“…it’s clear to me that UVAC is more than a gym — it’s a second home where family-centered recreation thrives.”
I can still remember the day that my younger brother finally joined the swim team. It was 20 years ago, but it might as well have been yesterday, as clear as it is in my memory. Josh was 6 years old, and after a year of stubborn resistance, of pacing the deck while our older brother and I swam laps with the team, he grudgingly agreed to try a practice. One became two, two became many, and 20 years later, both of my brothers and I have fond memories of a childhood spent swimming.
Our competitive swimming careers didn’t play out at UVAC — we grew up in Maryland — but when I arrive for evening lap swim and find myself surrounded by the happy chaos and energetic chatter of a swim team that’s just completed practice, the parallels are easy to see. I know that among the crowd of young swimmers, there are plenty like my brothers and me. Kids who are not just siblings, but teammates. I loved that about my own swimming experience, how it brought my family together around a common goal, and now that I’m older and living many miles from my brothers, it’s comforting to see the same thing happening with UVAC families.
Parents from two of these families were kind enough to share with me a bit of their perspective on swimming and UVAC, a place that makes it easy for the whole family to be active together. While Kristen Kissell’s 10-year-old and 8-year-old are busy at swim team practice, she says her 5-year-old and 3-year-old love spending time in KidZone, Yogi Swim, and the Splash Park. Similarly, Dagmar Savellano’s family — including an 11-year-old, 9-year-old, and 4-year-old — enjoy a combination of swim team, swim lessons, Splash Camp, KidZone, and the Fitness Center.
“It is really important for us that we can go as a family to the same place at the same time,” Dagmar says. “While the older kids are on the swim team, the youngest can have a swim lesson or enjoy some time at the KidZone, and the parents can go to the gym.”

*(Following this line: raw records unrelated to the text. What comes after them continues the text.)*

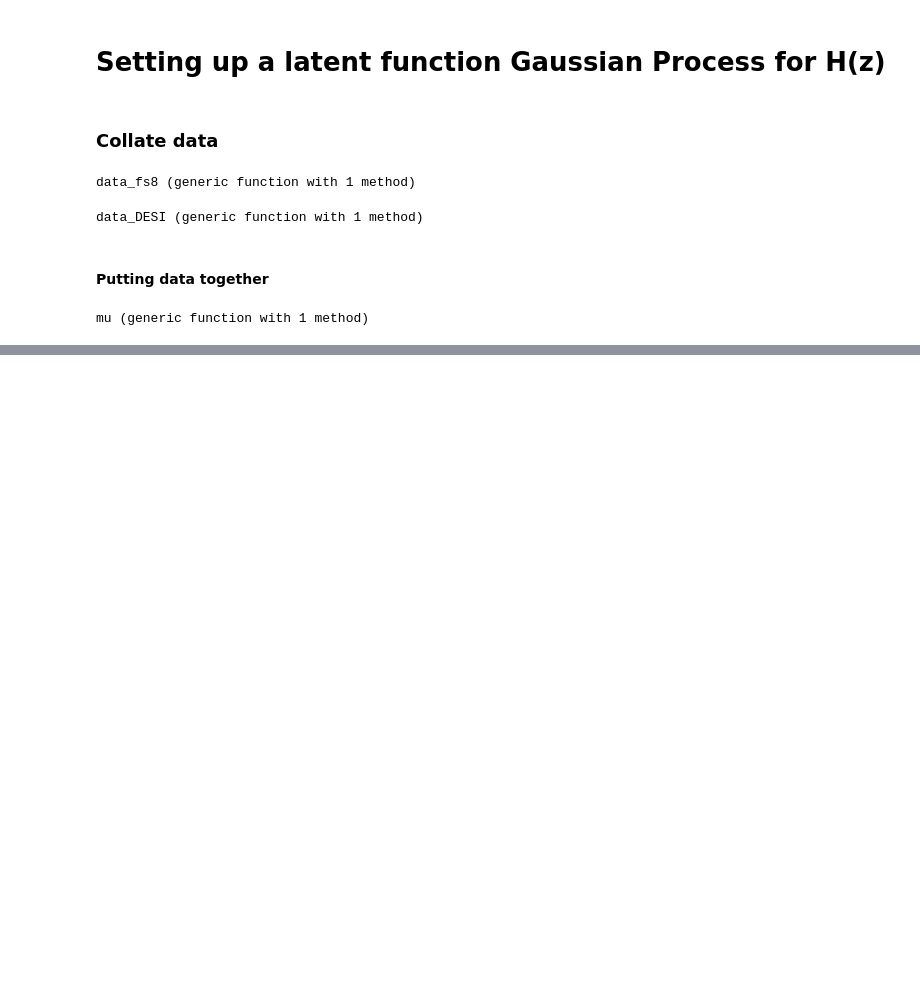
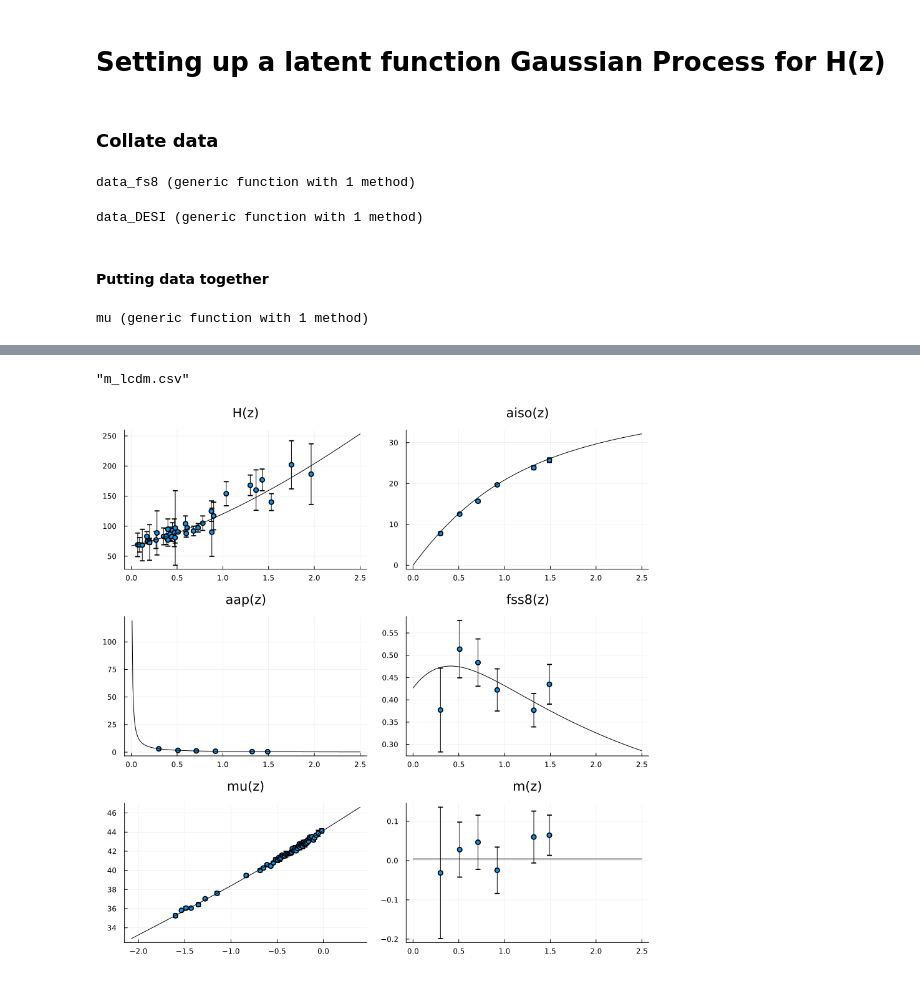
Before and after one commit to JaimeRZP/wb_gp, a Jupyter notebook: scripts_summer2026/Datasets_all/Datasets.ipynb, the cells around one changed output, grey strips where cells are left out. Drawn from its saved outputs; the diff is of its cells as text; code cells hidden in the pictures; blank space fills up the shorter version.

```diff
--- a/scripts_summer2026/Datasets_all/Datasets.ipynb
+++ b/scripts_summer2026/Datasets_all/Datasets.ipynb
@@ -410,3 +410,17 @@ function mu(z_hel, zarr, h0, ez)
 end
 # %% [output]
 mu (generic function with 1 method)
+# %%
+function m_shapefit2(cosmo, TK_fid, k, k_pivot)
+    # m_shapefit(cosmo, k, k_pivot)
+    cpar      = cosmo.cpar
+    Tk_EH     = LimberJack.TkEisHu(cpar, k ./ cpar.h)
+      #put this on outside
+
+    lnk = range(log(k[1]), log(k[end]), length = length(k))
+    δ = 1e-5
+    log_ratio = @. log(Tk_EH) - log(TK_fid)
+    itp = cubic_spline_interpolation(lnk, log_ratio, extrapolation_bc = Line())
+    c = (itp(log(k_pivot) + δ) - itp(log(k_pivot) - δ)) / (2δ)
+    return c
+end
@@ -413,24 +429,16 @@ mu (generic function with 1 method)
 # %%
 # cosmo_fid: Table 2 of https://arxiv.org/pdf/1807.06209, TT,TE,EE+lowE 68% limits
-# kvector, rd, zarr, Ωm, Ωb, Ωc, σ8, h0, ez
-
 
 z_integ1 = range(0.0, 2.5, length=300);
 
 klog = range(log(0.0001), stop=log(100.0), length=300);
 k_integ = exp.(klog)
-# k_integ = range(0.01, 0.15, length=300);
 cosmo = Cosmology(Ωm=0.3153, Ωb=0.049, h=0.6736, σ8=0.8111, ns=0.9649)
 cosmo_fid = Cosmology(Ωm=0.3138, Ωb=0.049, h=0.6736, σ8=0.81, ns=0.9649)
+Tk_EH_fid = LimberJack.TkEisHu(cosmo_fid.cpar, k_integ ./ cosmo_fid.cpar.h)
 
+# r_star = 144.39;  # Mpc
 r_d_fid = 147.09
-kpiv = 0.03
 
 ez_test = Ez(cosmo, z_integ1);
 ez_fid_test = Ez(cosmo_fid, z_integ1);
-
-# z_CMB = logrange(1.0, 1100.0, length=1000) .- 1.0;
-# ez_CMB_test = Ez(cosmo_fid, z_CMB);
-# println(cosmo_fid.cpar.Ωm, cosmo_fid.cpar.Ωb, cosmo_fid.cpar.Ωc, cosmo_fid.cpar.σ8, cosmo_fid.cpar.h)
-# pk_fiducial = EH98(k_integ, r_d_fid, z_integ1, cosmo_fid.cpar.Ωm, cosmo_fid.cpar.Ωb, cosmo_fid.cpar.Ωc, cosmo_fid.cpar.σ8, cosmo_fid.cpar.h, ez_fid_test);
-# println(pk_fiducial[200:215])
@@ -528,21 +516,36 @@ CSV.write("fss8_lcdm.csv", fss8lcdm)
+# %%
+mdf = DataFrame(
+    data = dataDESI.data_m,
+    z = dataDESI.z1,
+    err = m_err
+)
+mlcdm  = DataFrame(
+    LCDM = fill(m_shapefit2(cosmo, Tk_EH_fid, k_integ, 0.03), length(z_integ1))
+)
+CSV.write("m_data.csv", mdf)
+CSV.write("m_lcdm.csv", mlcdm)
+# %% [output]
+"m_lcdm.csv"
 # %%
-# p0 = plot(datahz.z, datahz.data, yerr=hz_err, seriestype=:scatter,title="H(z)", legend=false)
+p0 = plot(datahz.z, datahz.data, yerr=hz_err, seriestype=:scatter,title="H(z)", legend=false)
 p1 = plot(dataDESI.z1, dataDESI.data_dvrd, yerr=aiso_err, seriestype=:scatter,title="aiso(z)", legend=false)
 p2 = plot(dataDESI.z1, dataDESI.data_dhdm, yerr=aap_err, seriestype=:scatter, title="aap(z)", legend=false)
 p3 = plot(dataDESI.z1, dataDESI.data_fss8, yerr=fss8_err, seriestype=:scatter, title="fss8(z)", legend=false)
-# p4 = plot(log10.(datamu.z), datamu.data, yerr=mu_err, seriestype=:scatter, title="mu(z)", legend=false)
+p4 = plot(log10.(datamu.z), datamu.data, yerr=mu_err, seriestype=:scatter, title="mu(z)", legend=false)
 # p5 = plot(dataCMB.z, dataCMB.data, yerr=CMB_err, seriestype=:scatter, title="CMB", legend=false)
 p6 = plot(dataDESI.z1, dataDESI.data_m, yerr=m_err, seriestype=:scatter, title="m(z)", legend=false)
 
-# plot!(p0, z_integ1, hz_from_ez(z_integ1, cosmo_fid.cpar.h, ez_fid_test), color=:black)
+plot!(p0, z_integ1, hz_from_ez(z_integ1, cosmo_fid.cpar.h, ez_fid_test), color=:black)
 plot!(p1, z_integ1, a_iso(z_integ1, cosmo_fid.cpar.h, r_d_fid, ez_fid_test), color=:black)
 plot!(p2, z_integ1, a_ap(z_integ1, cosmo_fid.cpar.h, ez_fid_test), color=:black)
-plot!(p3, z_integ1, fss8_from_ez(z_integ1, z_integ1,ez_fid_test,k_integ, r_d_fid, r_d_fid,cosmo_fid), color=:black)
-# plot!(p4, log10.(z_integ1), mu(z_integ1, z_integ1, cosmo_fid.cpar.h, ez_fid_test), color=:black)
+plot!(p3, z_integ1, fss8_from_ez(z_integ1, z_integ1, ez_fid_test, k_integ, r_d_fid, r_d_fid, cosmo_fid), color=:black)
+plot!(p4, log10.(z_integ1), mu(z_integ1, z_integ1, cosmo_fid.cpar.h, ez_fid_test), color=:black)
 # plot!(p5, z_CMB[990:end], theta2(z_CMB, r_star, cosmo_fid.cpar.h, ez_CMB_test)[990:end], color=:black)
-# plot!(p6, z_integ1, m_shapefit(z_integ1, z_integ1, cosmo_fid.cpar.Ωm, cosmo_fid.cpar.σ8, cosmo_fid.cpar.h, cosmo, cosmo_fid, ez_test, ez_fid_test, k_integ, kpiv), color=:black)
+plot!(p6, z_integ1, fill(m_shapefit2(cosmo, Tk_EH_fid, k_integ, 0.03), length(z_integ1)), color=:black)
 
-plot(p1, p2, p3, p6, layout=(2,2), size=(600,600))
+plot(p0, p1, p2, p3, p4, p6, layout=(3,2), size=(900,900))
+# %% [output]
+[figure, added]
 # %%
 # data_obs = [datahz.data; datatracerfs8.data; dataDESI.data];
 # z_obs = [datahz.z; datatracerfs8.z; dataDESI.z];
```
Also changed, not shown: parts of 4 cells of this notebook, 7 other files.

UVAC has truly become a family affair for both the Savellanos and the Kissells, and I imagine the same is true for many families like them. From listening to the experiences of UVAC members, it’s clear to me that UVAC is more than a gym — it’s a second home where family-centered recreation thrives. And at the heart of that is the pool. The kids from both of the families I interviewed must be well on their way to creating the kinds of memories and sharing the kinds of bonds that come from years of splashing alongside your siblings. Their parents recognize the importance of that — of a sport that welcomes the whole family — as well as the lifelong benefits swimming provides their kids.
“My swim team kids are strong, active, brave and confident,” Kristen says. “We can’t imagine our life without swimming!”
Dagmar shares the sentiment: “Thanks to wonderful coaches our kids enjoy swimming, which is a great sport not only now, but for many years to come.”
My brothers and I still swim together on the rare occasions that we can. We’re not nearly as fast as we used to be, but we still love a good race. Last summer, the first summer with a member of the next generation in the picture, we delighted in splashing around with my baby niece. For us, the tradition of families who swim together continues. I hope that the Kissells, the Savellanos, and the many swim families at UVAC find the sport to be as enduring in their own lives, and that as the years pass, UVAC remains for them a place of fitness, fun, and family.
By Caitlin Birch — UVAC member; Canaan, NH resident; Digital Collections and Oral History Archivist at Dartmouth College